What is being asked ::
The entries below are to be repeated exactly, and their pictures left out.

Input for this task ::
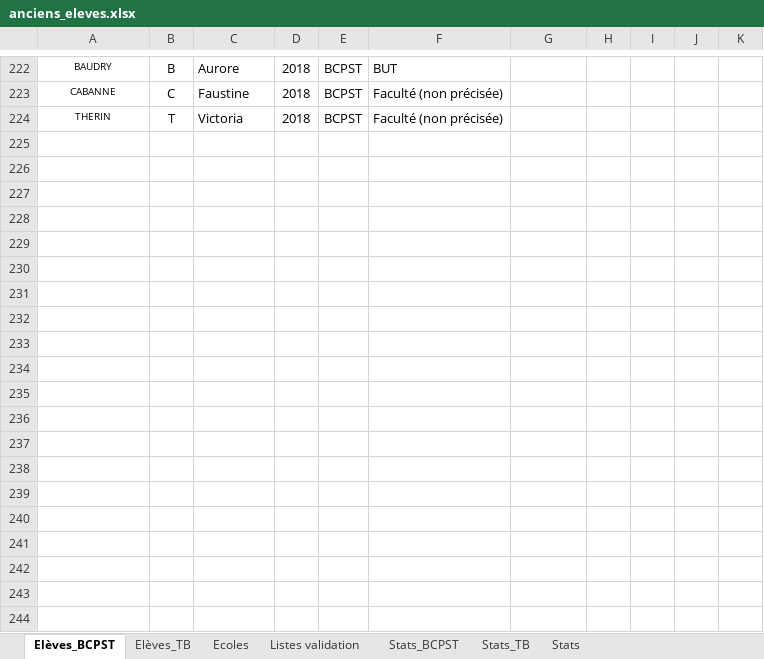
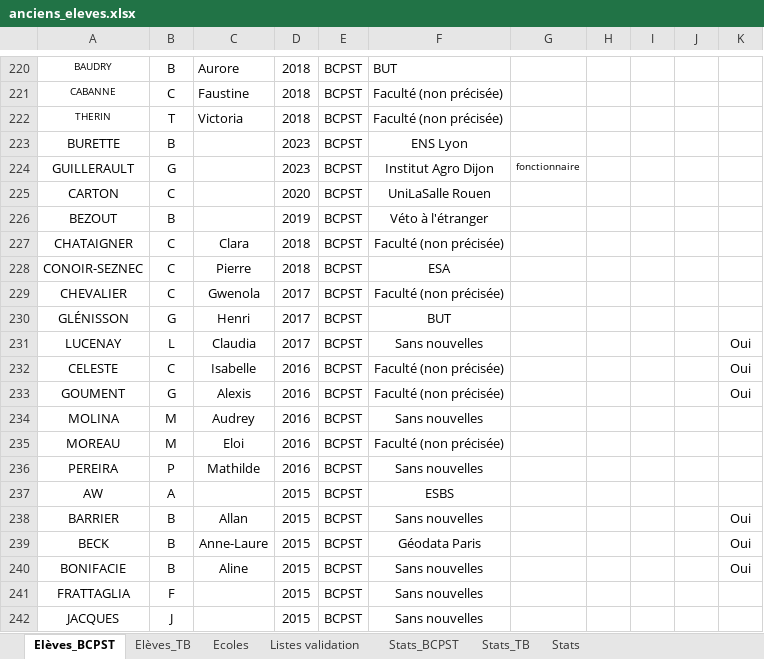
Before and after one commit to eekez/chesnoy-orientation, an Excel workbook: anciens_eleves.xlsx, sheet Elèves_BCPST, drawn as a sheet; only a part is shown, gaps mark what is left out; values as stored, in another font and other column widths than the file's, no borders; the diff covers the shown part only; the diff names each change by its address in the sheet, - before the commit and + after, or states it on an @@ line.

```diff
--- a/anciens_eleves.xlsx (sheet Elèves_BCPST)
+++ b/anciens_eleves.xlsx (sheet Elèves_BCPST)
+row 223: BURETTE | B |  | 2023 | BCPST | ENS Lyon
+row 224: GUILLERAULT | G |  | 2023 | BCPST | Institut Agro Dijon | fonctionnaire
+row 225: CARTON | C |  | 2020 | BCPST | UniLaSalle Rouen
+row 226: BEZOUT | B |  | 2019 | BCPST | Véto à l'étranger
+row 227: CHATAIGNER | C | Clara | 2018 | BCPST | Faculté (non précisée)
+row 228: CONOIR-SEZNEC | C | Pierre | 2018 | BCPST | ESA
+row 229: CHEVALIER | C | Gwenola | 2017 | BCPST | Faculté (non précisée)
+row 230: GLÉNISSON | G | Henri | 2017 | BCPST | BUT
+row 231: LUCENAY | L | Claudia | 2017 | BCPST | Sans nouvelles |  |  |  |  | Oui
+row 232: CELESTE | C | Isabelle | 2016 | BCPST | Faculté (non précisée) |  |  |  |  | Oui
+row 233: GOUMENT | G | Alexis | 2016 | BCPST | Faculté (non précisée) |  |  |  |  | Oui
+row 234: MOLINA | M | Audrey | 2016 | BCPST | Sans nouvelles
+row 235: MOREAU | M | Eloi | 2016 | BCPST | Faculté (non précisée)
+row 236: PEREIRA | P | Mathilde | 2016 | BCPST | Sans nouvelles
+row 237: AW | A |  | 2015 | BCPST | ESBS
+row 238: BARRIER | B | Allan | 2015 | BCPST | Sans nouvelles |  |  |  |  | Oui
+row 239: BECK | B | Anne-Laure | 2015 | BCPST | Géodata Paris |  |  |  |  | Oui
+row 240: BONIFACIE | B | Aline | 2015 | BCPST | Sans nouvelles |  |  |  |  | Oui
+row 241: FRATTAGLIA | F |  | 2015 | BCPST | Sans nouvelles
+row 242: JACQUES | J |  | 2015 | BCPST | Sans nouvelles
```
Also changed, not shown: 54 added rows, 2 removed rows, 42 edited cells and cell formats elsewhere in this sheet, sheet Elèves_TB, sheet Ecoles, formulas that keep their value, 1 other file.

Solution to this exercise ::
Before and after one commit to eekez/chesnoy-orientation, an Excel workbook: anciens_eleves.xlsx, sheet Elèves_BCPST, drawn as a sheet; only a part is shown, gaps mark what is left out; values as stored, in another font and other column widths than the file's, no borders; the diff covers the shown part only; the diff names each change by its address in the sheet, - before the commit and + after, or states it on an @@ line.

```diff
--- a/anciens_eleves.xlsx (sheet Elèves_BCPST)
+++ b/anciens_eleves.xlsx (sheet Elèves_BCPST)
+row 223: BURETTE | B |  | 2023 | BCPST | ENS Lyon
+row 224: GUILLERAULT | G |  | 2023 | BCPST | Institut Agro Dijon | fonctionnaire
+row 225: CARTON | C |  | 2020 | BCPST | UniLaSalle Rouen
+row 226: BEZOUT | B |  | 2019 | BCPST | Véto à l'étranger
+row 227: CHATAIGNER | C | Clara | 2018 | BCPST | Faculté (non précisée)
+row 228: CONOIR-SEZNEC | C | Pierre | 2018 | BCPST | ESA
+row 229: CHEVALIER | C | Gwenola | 2017 | BCPST | Faculté (non précisée)
+row 230: GLÉNISSON | G | Henri | 2017 | BCPST | BUT
+row 231: LUCENAY | L | Claudia | 2017 | BCPST | Sans nouvelles |  |  |  |  | Oui
+row 232: CELESTE | C | Isabelle | 2016 | BCPST | Faculté (non précisée) |  |  |  |  | Oui
+row 233: GOUMENT | G | Alexis | 2016 | BCPST | Faculté (non précisée) |  |  |  |  | Oui
+row 234: MOLINA | M | Audrey | 2016 | BCPST | Sans nouvelles
+row 235: MOREAU | M | Eloi | 2016 | BCPST | Faculté (non précisée)
+row 236: PEREIRA | P | Mathilde | 2016 | BCPST | Sans nouvelles
+row 237: AW | A |  | 2015 | BCPST | ESBS
+row 238: BARRIER | B | Allan | 2015 | BCPST | Sans nouvelles |  |  |  |  | Oui
+row 239: BECK | B | Anne-Laure | 2015 | BCPST | Géodata Paris |  |  |  |  | Oui
+row 240: BONIFACIE | B | Aline | 2015 | BCPST | Sans nouvelles |  |  |  |  | Oui
+row 241: FRATTAGLIA | F |  | 2015 | BCPST | Sans nouvelles
+row 242: JACQUES | J |  | 2015 | BCPST | Sans nouvelles
```
Also changed, not shown: 54 added rows, 2 removed rows, 42 edited cells and cell formats elsewhere in this sheet, sheet Elèves_TB, sheet Ecoles, formulas that keep their value, 1 other file.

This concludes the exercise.